■ **What the task asks**
Reading the listing that follows, count the lines where "Lowtaperfade" appears, and answer with only that count.

■ **Extracted records**
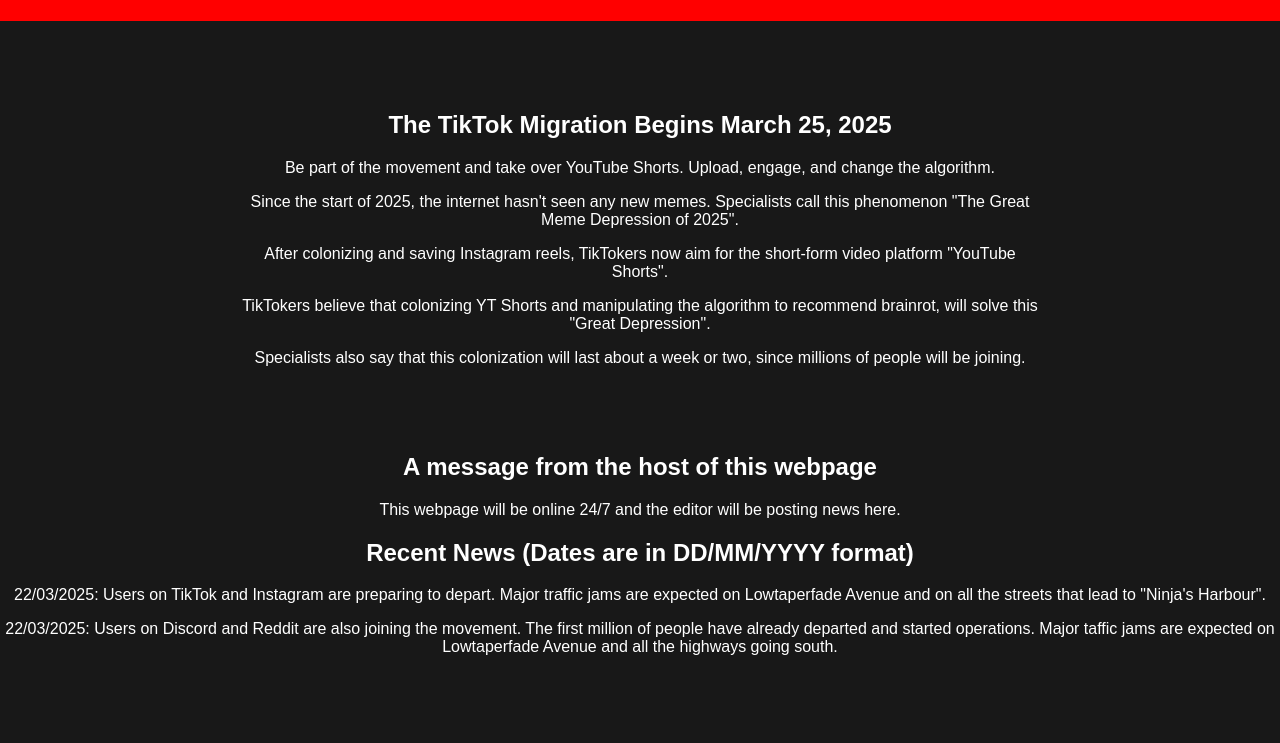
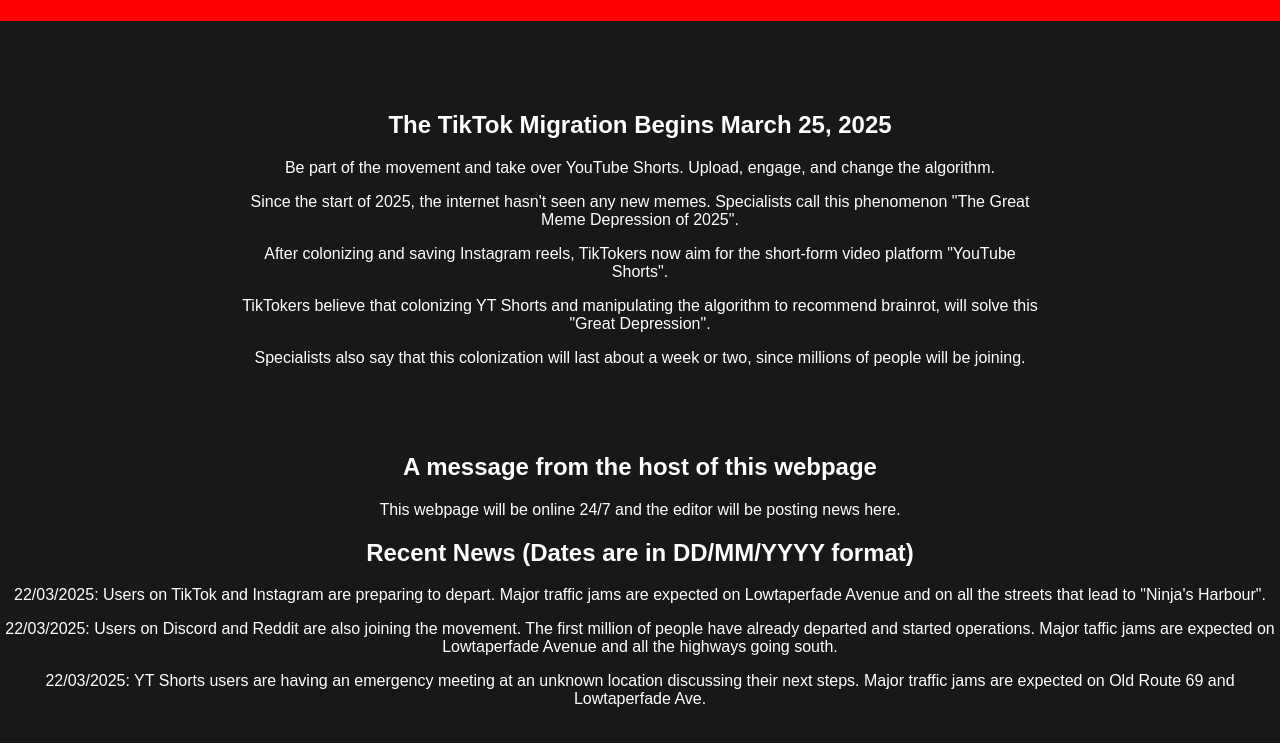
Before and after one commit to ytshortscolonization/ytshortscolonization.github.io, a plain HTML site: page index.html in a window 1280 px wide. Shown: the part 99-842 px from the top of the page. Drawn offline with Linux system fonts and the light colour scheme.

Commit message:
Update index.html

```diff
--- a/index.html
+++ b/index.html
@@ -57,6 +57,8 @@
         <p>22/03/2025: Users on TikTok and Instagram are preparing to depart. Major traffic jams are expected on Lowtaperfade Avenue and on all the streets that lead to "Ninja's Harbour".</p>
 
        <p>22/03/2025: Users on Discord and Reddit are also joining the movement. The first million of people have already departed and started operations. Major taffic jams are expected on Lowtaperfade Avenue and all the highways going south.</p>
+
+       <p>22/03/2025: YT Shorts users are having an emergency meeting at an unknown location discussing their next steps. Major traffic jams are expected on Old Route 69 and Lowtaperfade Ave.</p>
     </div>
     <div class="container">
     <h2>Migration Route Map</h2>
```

==

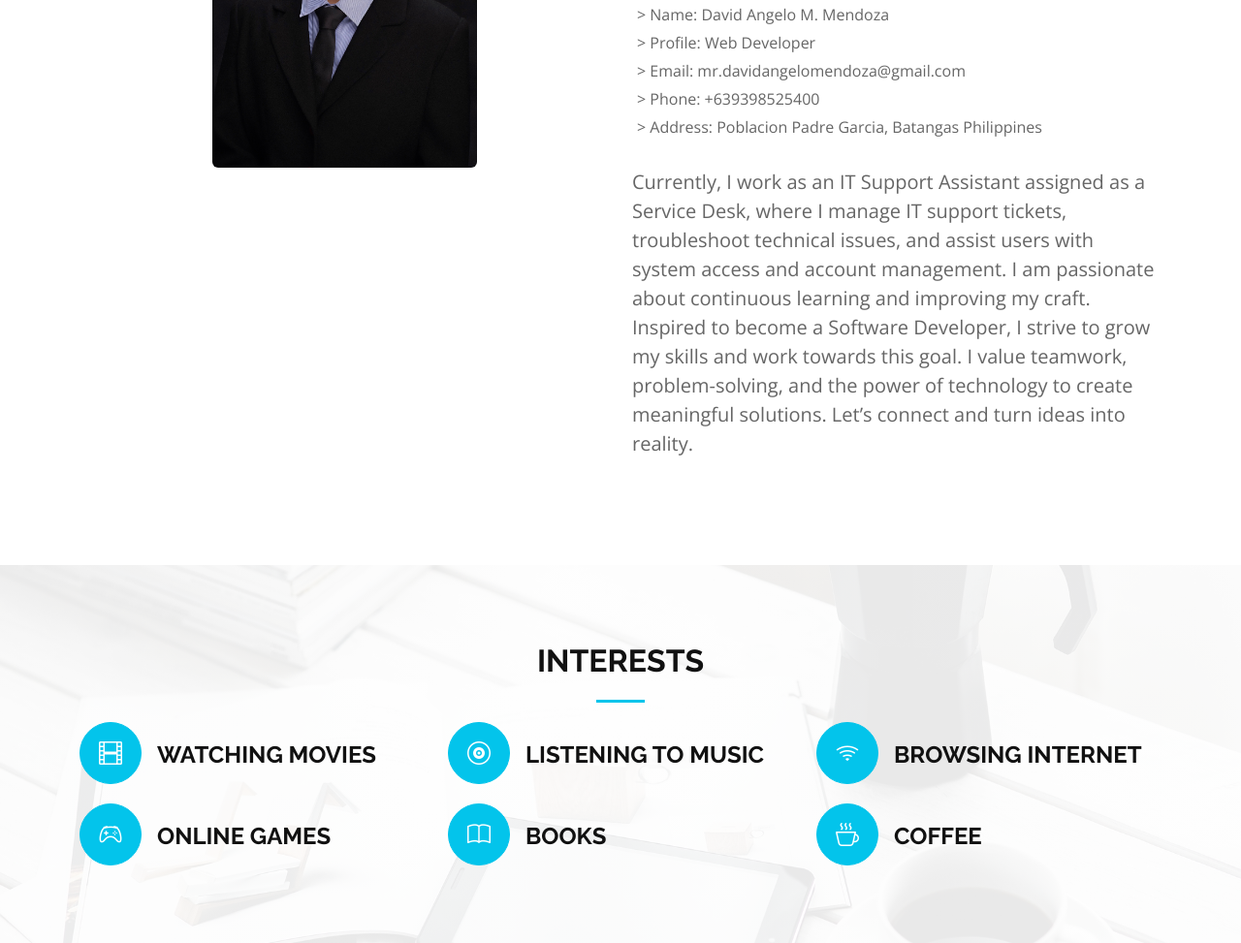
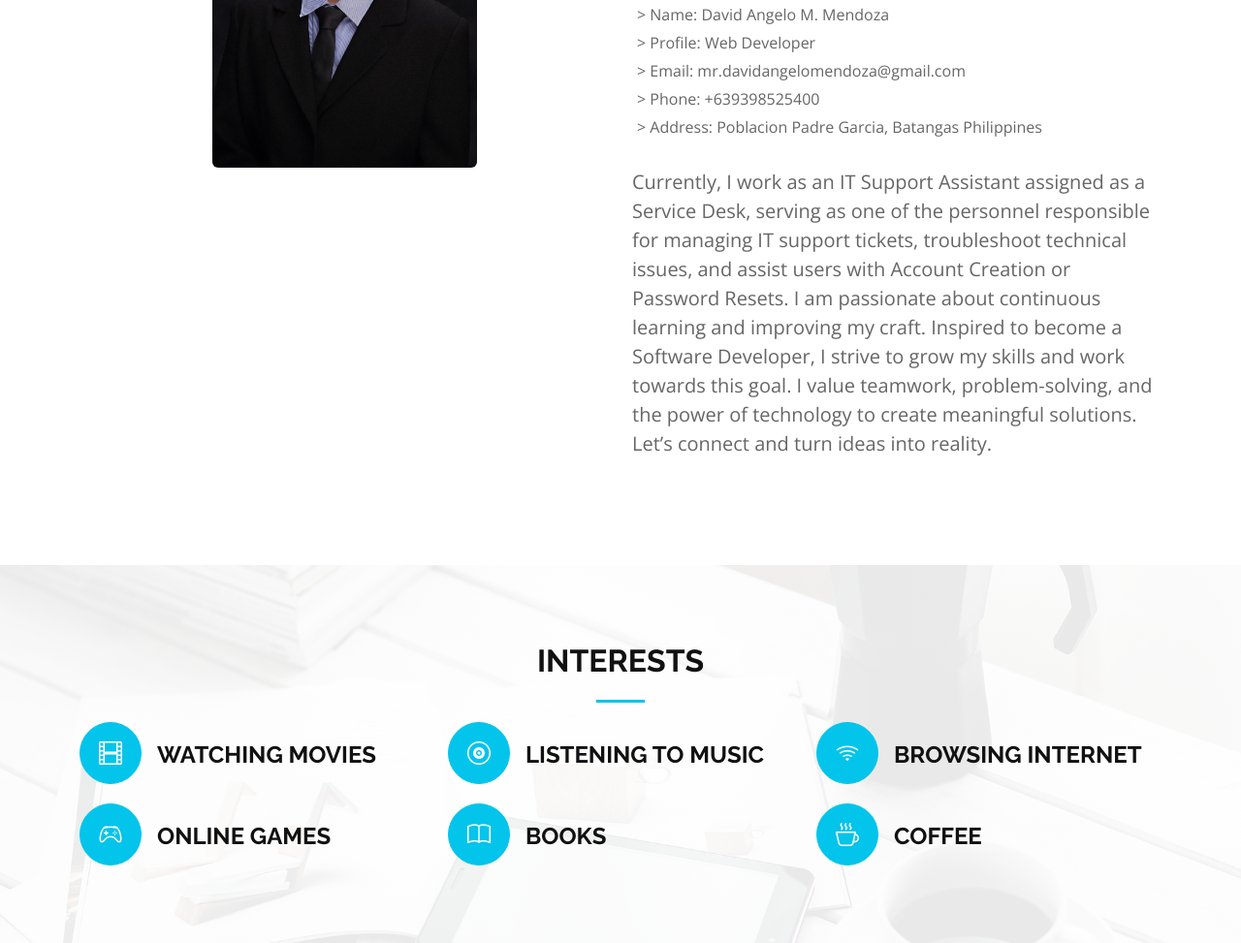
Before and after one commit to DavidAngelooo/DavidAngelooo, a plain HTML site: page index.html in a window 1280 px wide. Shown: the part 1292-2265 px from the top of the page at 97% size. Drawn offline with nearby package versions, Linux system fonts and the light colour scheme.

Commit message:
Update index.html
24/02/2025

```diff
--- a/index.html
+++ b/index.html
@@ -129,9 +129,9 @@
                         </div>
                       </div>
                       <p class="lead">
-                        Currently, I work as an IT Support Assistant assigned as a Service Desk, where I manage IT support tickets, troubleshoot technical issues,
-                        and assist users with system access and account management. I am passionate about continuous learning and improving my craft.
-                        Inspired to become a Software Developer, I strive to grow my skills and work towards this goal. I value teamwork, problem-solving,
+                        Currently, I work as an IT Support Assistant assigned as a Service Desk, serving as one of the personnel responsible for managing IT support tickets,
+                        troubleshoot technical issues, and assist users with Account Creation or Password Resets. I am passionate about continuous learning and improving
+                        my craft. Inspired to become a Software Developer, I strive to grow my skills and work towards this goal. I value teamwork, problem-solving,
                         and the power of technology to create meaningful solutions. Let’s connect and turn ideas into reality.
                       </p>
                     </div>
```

■ **Task solution**
3